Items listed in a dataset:
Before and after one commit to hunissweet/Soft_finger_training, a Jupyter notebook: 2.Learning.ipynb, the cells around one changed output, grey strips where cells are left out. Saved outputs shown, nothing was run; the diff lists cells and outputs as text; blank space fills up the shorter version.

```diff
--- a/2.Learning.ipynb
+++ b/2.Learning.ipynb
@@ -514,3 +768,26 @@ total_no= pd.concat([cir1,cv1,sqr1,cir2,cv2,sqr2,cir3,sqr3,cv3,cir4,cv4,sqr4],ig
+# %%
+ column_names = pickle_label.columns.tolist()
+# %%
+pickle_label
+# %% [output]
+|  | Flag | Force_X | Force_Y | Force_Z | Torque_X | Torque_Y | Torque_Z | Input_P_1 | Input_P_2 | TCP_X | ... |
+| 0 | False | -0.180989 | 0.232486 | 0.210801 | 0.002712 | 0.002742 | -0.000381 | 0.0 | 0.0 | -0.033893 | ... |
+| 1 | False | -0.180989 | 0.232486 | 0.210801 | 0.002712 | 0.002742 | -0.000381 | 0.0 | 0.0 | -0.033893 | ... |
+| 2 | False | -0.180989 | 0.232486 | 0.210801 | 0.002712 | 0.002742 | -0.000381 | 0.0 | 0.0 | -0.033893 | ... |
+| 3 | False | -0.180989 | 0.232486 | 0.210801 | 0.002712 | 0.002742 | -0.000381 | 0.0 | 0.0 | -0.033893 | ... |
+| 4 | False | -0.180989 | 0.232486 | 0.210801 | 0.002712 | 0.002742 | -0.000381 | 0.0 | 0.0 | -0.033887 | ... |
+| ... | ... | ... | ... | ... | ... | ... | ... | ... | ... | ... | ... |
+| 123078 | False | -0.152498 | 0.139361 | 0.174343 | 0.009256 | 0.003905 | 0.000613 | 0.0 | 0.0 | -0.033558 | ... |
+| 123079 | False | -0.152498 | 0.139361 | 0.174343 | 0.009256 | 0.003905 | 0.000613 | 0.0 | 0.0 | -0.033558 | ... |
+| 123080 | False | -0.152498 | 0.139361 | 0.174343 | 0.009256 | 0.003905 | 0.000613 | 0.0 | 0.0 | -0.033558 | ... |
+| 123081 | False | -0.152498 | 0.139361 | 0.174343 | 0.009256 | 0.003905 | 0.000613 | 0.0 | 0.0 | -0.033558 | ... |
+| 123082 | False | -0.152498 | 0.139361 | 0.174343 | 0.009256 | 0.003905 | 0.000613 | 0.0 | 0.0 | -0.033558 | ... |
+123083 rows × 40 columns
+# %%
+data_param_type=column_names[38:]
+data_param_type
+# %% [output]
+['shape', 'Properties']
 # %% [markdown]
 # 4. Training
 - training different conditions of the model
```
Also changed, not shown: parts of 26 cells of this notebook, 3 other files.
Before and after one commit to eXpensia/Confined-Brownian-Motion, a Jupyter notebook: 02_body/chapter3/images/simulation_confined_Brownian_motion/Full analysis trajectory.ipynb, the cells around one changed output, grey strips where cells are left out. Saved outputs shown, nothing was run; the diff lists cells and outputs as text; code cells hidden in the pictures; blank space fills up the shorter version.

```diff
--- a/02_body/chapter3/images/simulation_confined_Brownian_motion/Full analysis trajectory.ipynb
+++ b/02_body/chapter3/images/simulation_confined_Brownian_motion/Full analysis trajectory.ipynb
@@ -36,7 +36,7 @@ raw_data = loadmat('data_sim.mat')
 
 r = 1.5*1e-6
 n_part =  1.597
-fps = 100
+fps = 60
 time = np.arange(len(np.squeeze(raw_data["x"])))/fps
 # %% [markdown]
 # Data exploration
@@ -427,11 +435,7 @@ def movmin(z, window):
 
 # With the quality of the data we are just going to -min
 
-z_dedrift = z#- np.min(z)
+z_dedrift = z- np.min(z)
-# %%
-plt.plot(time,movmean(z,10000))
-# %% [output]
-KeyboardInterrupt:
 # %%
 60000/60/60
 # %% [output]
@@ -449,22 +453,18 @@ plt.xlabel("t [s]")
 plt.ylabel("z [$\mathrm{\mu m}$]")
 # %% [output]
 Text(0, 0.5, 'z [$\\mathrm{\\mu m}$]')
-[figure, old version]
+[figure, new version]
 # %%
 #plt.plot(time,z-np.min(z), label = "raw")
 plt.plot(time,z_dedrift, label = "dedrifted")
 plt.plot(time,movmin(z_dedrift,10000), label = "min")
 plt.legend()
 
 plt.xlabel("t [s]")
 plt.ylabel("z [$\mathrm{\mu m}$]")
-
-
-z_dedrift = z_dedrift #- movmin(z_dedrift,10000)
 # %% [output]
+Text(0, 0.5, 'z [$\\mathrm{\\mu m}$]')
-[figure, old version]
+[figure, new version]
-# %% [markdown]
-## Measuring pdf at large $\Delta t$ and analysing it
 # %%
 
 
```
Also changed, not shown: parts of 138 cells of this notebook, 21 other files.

Brief:
When you reach this point, go back and write out each record above exactly.

Written answer:
Before and after one commit to hunissweet/Soft_finger_training, a Jupyter notebook: 2.Learning.ipynb, the cells around one changed output, grey strips where cells are left out. Saved outputs shown, nothing was run; the diff lists cells and outputs as text; blank space fills up the shorter version.

```diff
--- a/2.Learning.ipynb
+++ b/2.Learning.ipynb
@@ -514,3 +768,26 @@ total_no= pd.concat([cir1,cv1,sqr1,cir2,cv2,sqr2,cir3,sqr3,cv3,cir4,cv4,sqr4],ig
+# %%
+ column_names = pickle_label.columns.tolist()
+# %%
+pickle_label
+# %% [output]
+|  | Flag | Force_X | Force_Y | Force_Z | Torque_X | Torque_Y | Torque_Z | Input_P_1 | Input_P_2 | TCP_X | ... |
+| 0 | False | -0.180989 | 0.232486 | 0.210801 | 0.002712 | 0.002742 | -0.000381 | 0.0 | 0.0 | -0.033893 | ... |
+| 1 | False | -0.180989 | 0.232486 | 0.210801 | 0.002712 | 0.002742 | -0.000381 | 0.0 | 0.0 | -0.033893 | ... |
+| 2 | False | -0.180989 | 0.232486 | 0.210801 | 0.002712 | 0.002742 | -0.000381 | 0.0 | 0.0 | -0.033893 | ... |
+| 3 | False | -0.180989 | 0.232486 | 0.210801 | 0.002712 | 0.002742 | -0.000381 | 0.0 | 0.0 | -0.033893 | ... |
+| 4 | False | -0.180989 | 0.232486 | 0.210801 | 0.002712 | 0.002742 | -0.000381 | 0.0 | 0.0 | -0.033887 | ... |
+| ... | ... | ... | ... | ... | ... | ... | ... | ... | ... | ... | ... |
+| 123078 | False | -0.152498 | 0.139361 | 0.174343 | 0.009256 | 0.003905 | 0.000613 | 0.0 | 0.0 | -0.033558 | ... |
+| 123079 | False | -0.152498 | 0.139361 | 0.174343 | 0.009256 | 0.003905 | 0.000613 | 0.0 | 0.0 | -0.033558 | ... |
+| 123080 | False | -0.152498 | 0.139361 | 0.174343 | 0.009256 | 0.003905 | 0.000613 | 0.0 | 0.0 | -0.033558 | ... |
+| 123081 | False | -0.152498 | 0.139361 | 0.174343 | 0.009256 | 0.003905 | 0.000613 | 0.0 | 0.0 | -0.033558 | ... |
+| 123082 | False | -0.152498 | 0.139361 | 0.174343 | 0.009256 | 0.003905 | 0.000613 | 0.0 | 0.0 | -0.033558 | ... |
+123083 rows × 40 columns
+# %%
+data_param_type=column_names[38:]
+data_param_type
+# %% [output]
+['shape', 'Properties']
 # %% [markdown]
 # 4. Training
 - training different conditions of the model
```
Also changed, not shown: parts of 26 cells of this notebook, 3 other files.
Before and after one commit to eXpensia/Confined-Brownian-Motion, a Jupyter notebook: 02_body/chapter3/images/simulation_confined_Brownian_motion/Full analysis trajectory.ipynb, the cells around one changed output, grey strips where cells are left out. Saved outputs shown, nothing was run; the diff lists cells and outputs as text; code cells hidden in the pictures; blank space fills up the shorter version.

```diff
--- a/02_body/chapter3/images/simulation_confined_Brownian_motion/Full analysis trajectory.ipynb
+++ b/02_body/chapter3/images/simulation_confined_Brownian_motion/Full analysis trajectory.ipynb
@@ -36,7 +36,7 @@ raw_data = loadmat('data_sim.mat')
 
 r = 1.5*1e-6
 n_part =  1.597
-fps = 100
+fps = 60
 time = np.arange(len(np.squeeze(raw_data["x"])))/fps
 # %% [markdown]
 # Data exploration
@@ -427,11 +435,7 @@ def movmin(z, window):
 
 # With the quality of the data we are just going to -min
 
-z_dedrift = z#- np.min(z)
+z_dedrift = z- np.min(z)
-# %%
-plt.plot(time,movmean(z,10000))
-# %% [output]
-KeyboardInterrupt:
 # %%
 60000/60/60
 # %% [output]
@@ -449,22 +453,18 @@ plt.xlabel("t [s]")
 plt.ylabel("z [$\mathrm{\mu m}$]")
 # %% [output]
 Text(0, 0.5, 'z [$\\mathrm{\\mu m}$]')
-[figure, old version]
+[figure, new version]
 # %%
 #plt.plot(time,z-np.min(z), label = "raw")
 plt.plot(time,z_dedrift, label = "dedrifted")
 plt.plot(time,movmin(z_dedrift,10000), label = "min")
 plt.legend()
 
 plt.xlabel("t [s]")
 plt.ylabel("z [$\mathrm{\mu m}$]")
-
-
-z_dedrift = z_dedrift #- movmin(z_dedrift,10000)
 # %% [output]
+Text(0, 0.5, 'z [$\\mathrm{\\mu m}$]')
-[figure, old version]
+[figure, new version]
-# %% [markdown]
-## Measuring pdf at large $\Delta t$ and analysing it
 # %%
 
 
```
Also changed, not shown: parts of 138 cells of this notebook, 21 other files.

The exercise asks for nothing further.